Project Number: 1907-22000-018-00
Start Date: Feb 26, 2007
End Date: Feb 25, 2012
The long-term objective of this project is to develop an improved understanding of how endemic and emerging pathotypes of nematodes and viruses become established and are subsequently maintained in potato and grain crops. This knowledge is critical to the development of effective and sustainable control strategies, and obtaining this knowledge has become more imperative due to recent events. The emergence of new pathotypes of the golden potato cyst nematode (GN, Globodera rostochiensis), has raised new concerns about the ability of scientists and regulatory agencies to detect the nematode and about the continued effectiveness of current quarantine and management strategies. Similarly, national surveys of Potato virus Y (PVY) in seed potato production areas indicate an increase in the genetic diversity of PVY and emergence of necrotic forms of the virus. All of these findings are restricting interstate and international movement of potatoes. Over the next 5 years we will focus on the following objectives:

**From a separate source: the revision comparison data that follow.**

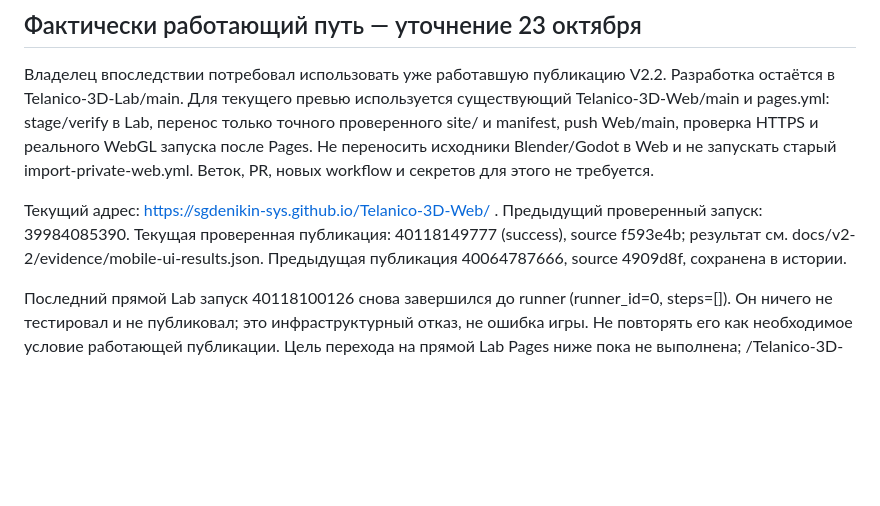
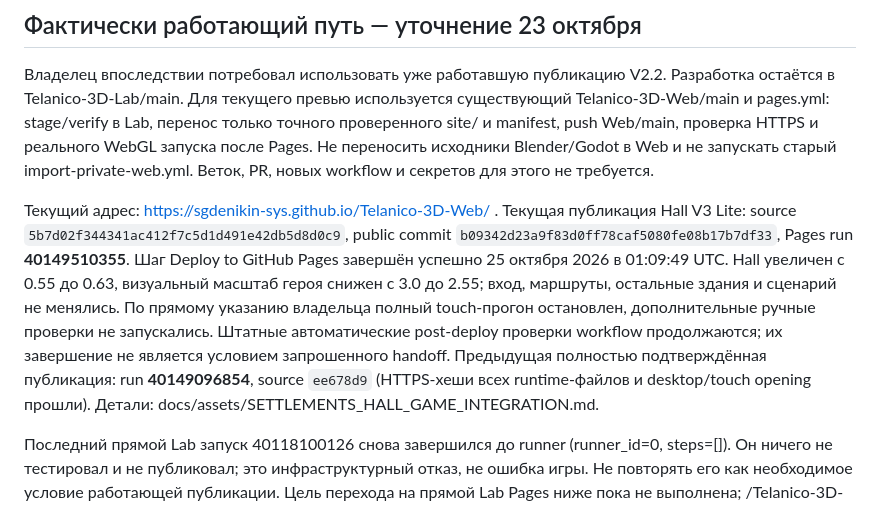
Before and after one commit to sgdenikin-sys/Telanico-3D-Lab, a Markdown page: docs/PROJECT_WORKFLOW.md, the part around the change. Rendered like a GitHub page; blank space fills up the shorter version.

Commit message:
docs: record deployed Hall proportions and owner validation scope

```diff
--- a/docs/PROJECT_WORKFLOW.md
+++ b/docs/PROJECT_WORKFLOW.md
@@ -10,10 +10,18 @@ WebGL запуска после Pages. Не переносить исходни
 запускать старый import-private-web.yml. Веток, PR, новых workflow и секретов
 для этого не требуется.
 
-Текущий адрес: https://sgdenikin-sys.github.io/Telanico-3D-Web/ . Предыдущий
-проверенный запуск: 39984085390. Текущая проверенная публикация: 40118149777 (success), source f593e4b;
-результат см. docs/v2-2/evidence/mobile-ui-results.json. Предыдущая публикация
-40064787666, source 4909d8f, сохранена в истории.
+Текущий адрес: https://sgdenikin-sys.github.io/Telanico-3D-Web/ .
+Текущая публикация Hall V3 Lite: source `5b7d02f344341ac412f7c5d1d491e42db5d8d0c9`,
+public commit `b09342d23a9f83d0ff78caf5080fe08b17b7df33`, Pages run **40149510355**.
+Шаг Deploy to GitHub Pages завершён успешно 25 октября 2026 в 01:09:49 UTC.
+Hall увеличен с 0.55 до 0.63, визуальный масштаб героя снижен с 3.0 до 2.55;
+вход, маршруты, остальные здания и сценарий не менялись.
+По прямому указанию владельца полный touch-прогон остановлен, дополнительные
+ручные проверки не запускались. Штатные автоматические post-deploy проверки
+workflow продолжаются; их завершение не является условием запрошенного handoff.
+Предыдущая полностью подтверждённая публикация: run **40149096854**, source
+`ee678d9` (HTTPS-хеши всех runtime-файлов и desktop/touch opening прошли).
+Детали: docs/assets/SETTLEMENTS_HALL_GAME_INTEGRATION.md.
 
 Последний прямой Lab запуск 40118100126 снова завершился до runner (runner_id=0,
 steps=[]). Он ничего не тестировал и не публиковал; это инфраструктурный отказ,
```
Also changed, not shown: AGENTS.md (+1 -1 lines), docs/assets/SETTLEMENTS_HALL_GAME_INTEGRATION.md (+7 -1 lines).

Objective 1: Improved detection and characterization of emerging pathotypes of the GN and emerging strains of PVY.
Sub-objective 1.A. Develop molecular markers that differentiate pathotypes of the GN based on divergence in nematode parasitism gene sequences.
Sub-objective 1.B. Determine the geographic and genetic distribution of PVY strains affecting the U.S. potato crop and develop improved diagnostic assays.
Objective 2: Identification and characterization of genes regulating the pathogenicity and transmission of viruses and nematodes affecting potato, and viruses affecting small grains.
Sub-objective 2.A. Identify and characterize nematode parasitism genes.
Sub-objective 2.B. Identify and characterize aphid and virus genes regulating virus transmission.
Objective 3: Development of industry and consumer acceptable potato genotypes that express novel or improved resistance to virus and nematode pathogens.
Genetic diversity and diagnostic studies will identify differences in nematode parasitism genes that may be involved in pathogenicity or virulence/avirulence of the nematode. This information will be used to develop molecular diagnostic tools that will distinguish these two pathotypes. Serological, biological, and molecular characteristics of PVY isolates representative of each state, potato variety and production area will be used to group virus isolates and develop improved diagnostic assays to detect the strains of the virus that are potentially the most economically damaging in terms of yield and trade. Functional studies of pathogenicity and transmission genes will focus on secretory proteins encoded by parasitism genes expressed within the nematode’s esophageal gland cells known to be the principal molecular signals regulating both pathogenicity and virulence/avirulence of the nematode; as well as on aphid genes expressed in gut and salivary tissues whose products interact with specific domains on the two virus structural proteins. Genomic and proteomic based technologies will be employed to identify and characterize nematode and aphid proteins, and determine their functional role in the host-parasite/pathogen interaction. The development of nematode resistant potato varieties will focus on conventional breeding practices to transfer known nematode resistance genes to new germplasm with improved horticultural traits. Transgenic technologies will be used to isolate potato genes required by viral pathogens for replication, modify these potato genes and re-introduce them into accepted potato varieties so the altered forms no longer support virus replication.